Before-and-after change data

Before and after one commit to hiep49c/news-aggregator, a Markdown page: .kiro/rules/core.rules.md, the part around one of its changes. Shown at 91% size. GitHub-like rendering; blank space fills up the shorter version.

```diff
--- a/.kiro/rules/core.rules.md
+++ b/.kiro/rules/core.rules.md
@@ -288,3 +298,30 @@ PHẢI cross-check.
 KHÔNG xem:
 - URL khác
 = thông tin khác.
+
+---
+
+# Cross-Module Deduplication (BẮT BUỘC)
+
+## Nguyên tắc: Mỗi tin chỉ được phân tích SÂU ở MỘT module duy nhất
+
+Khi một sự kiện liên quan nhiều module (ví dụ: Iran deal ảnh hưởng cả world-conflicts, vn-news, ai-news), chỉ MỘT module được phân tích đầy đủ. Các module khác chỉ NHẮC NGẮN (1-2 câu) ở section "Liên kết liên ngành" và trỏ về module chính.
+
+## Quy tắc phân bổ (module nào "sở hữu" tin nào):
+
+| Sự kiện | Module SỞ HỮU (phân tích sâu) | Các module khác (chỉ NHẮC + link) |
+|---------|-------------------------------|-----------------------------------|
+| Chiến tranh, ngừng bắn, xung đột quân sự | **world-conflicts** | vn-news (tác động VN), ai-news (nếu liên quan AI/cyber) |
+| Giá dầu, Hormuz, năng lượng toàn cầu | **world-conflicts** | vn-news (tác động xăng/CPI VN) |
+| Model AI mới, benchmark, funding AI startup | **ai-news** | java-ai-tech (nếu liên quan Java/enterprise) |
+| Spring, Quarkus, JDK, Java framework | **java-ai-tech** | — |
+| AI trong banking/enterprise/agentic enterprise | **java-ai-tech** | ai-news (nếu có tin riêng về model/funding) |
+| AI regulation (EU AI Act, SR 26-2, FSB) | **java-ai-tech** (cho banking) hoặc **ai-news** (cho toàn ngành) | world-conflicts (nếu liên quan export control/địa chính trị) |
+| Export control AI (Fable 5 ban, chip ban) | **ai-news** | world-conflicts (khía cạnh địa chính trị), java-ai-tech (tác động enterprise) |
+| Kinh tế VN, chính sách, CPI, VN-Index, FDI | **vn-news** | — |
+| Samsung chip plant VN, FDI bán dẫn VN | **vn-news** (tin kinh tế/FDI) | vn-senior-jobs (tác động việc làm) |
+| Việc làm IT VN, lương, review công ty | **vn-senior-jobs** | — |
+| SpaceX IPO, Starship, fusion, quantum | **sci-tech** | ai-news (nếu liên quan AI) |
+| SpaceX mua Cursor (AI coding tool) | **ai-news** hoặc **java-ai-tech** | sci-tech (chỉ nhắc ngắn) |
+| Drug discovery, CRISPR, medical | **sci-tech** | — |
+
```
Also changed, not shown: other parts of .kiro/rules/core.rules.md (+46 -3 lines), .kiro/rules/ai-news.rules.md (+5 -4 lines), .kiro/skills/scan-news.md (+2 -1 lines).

# Try it
For the word "jobs", say how many lines of the records above contain it. Reply with the number alone.

# Expected output
2